* **Assigned task**: Without any pictures, output the records exactly as they are.
* * * * *
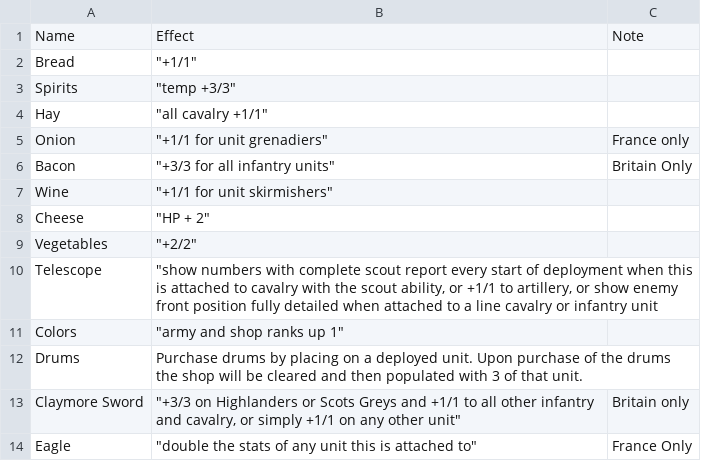
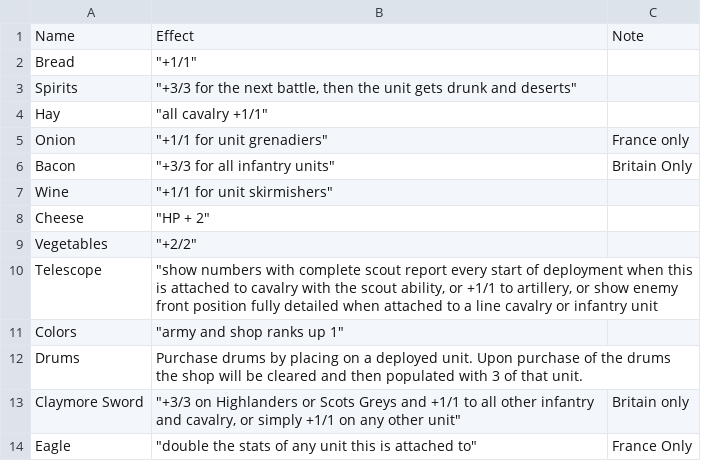
Before and after one commit to johnamarante/autoloo-web, a CSV file: data/supplies/rations.csv, drawn as a sheet.

```diff
--- a/data/supplies/rations.csv
+++ b/data/supplies/rations.csv
@@ -2,3 +2,3 @@
 Bread,"""+1/1""",
-Spirits,"""temp +3/3""",
+Spirits,"""+3/3 for the next battle, then the unit gets drunk and deserts""",
 Hay,"""all cavalry +1/1""",
```
Also changed, not shown: 7 other files.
* * * * *
* **Response box**:
Before and after one commit to johnamarante/autoloo-web, a CSV file: data/supplies/rations.csv, drawn as a sheet.

```diff
--- a/data/supplies/rations.csv
+++ b/data/supplies/rations.csv
@@ -2,3 +2,3 @@
 Bread,"""+1/1""",
-Spirits,"""temp +3/3""",
+Spirits,"""+3/3 for the next battle, then the unit gets drunk and deserts""",
 Hay,"""all cavalry +1/1""",
```
Also changed, not shown: 7 other files.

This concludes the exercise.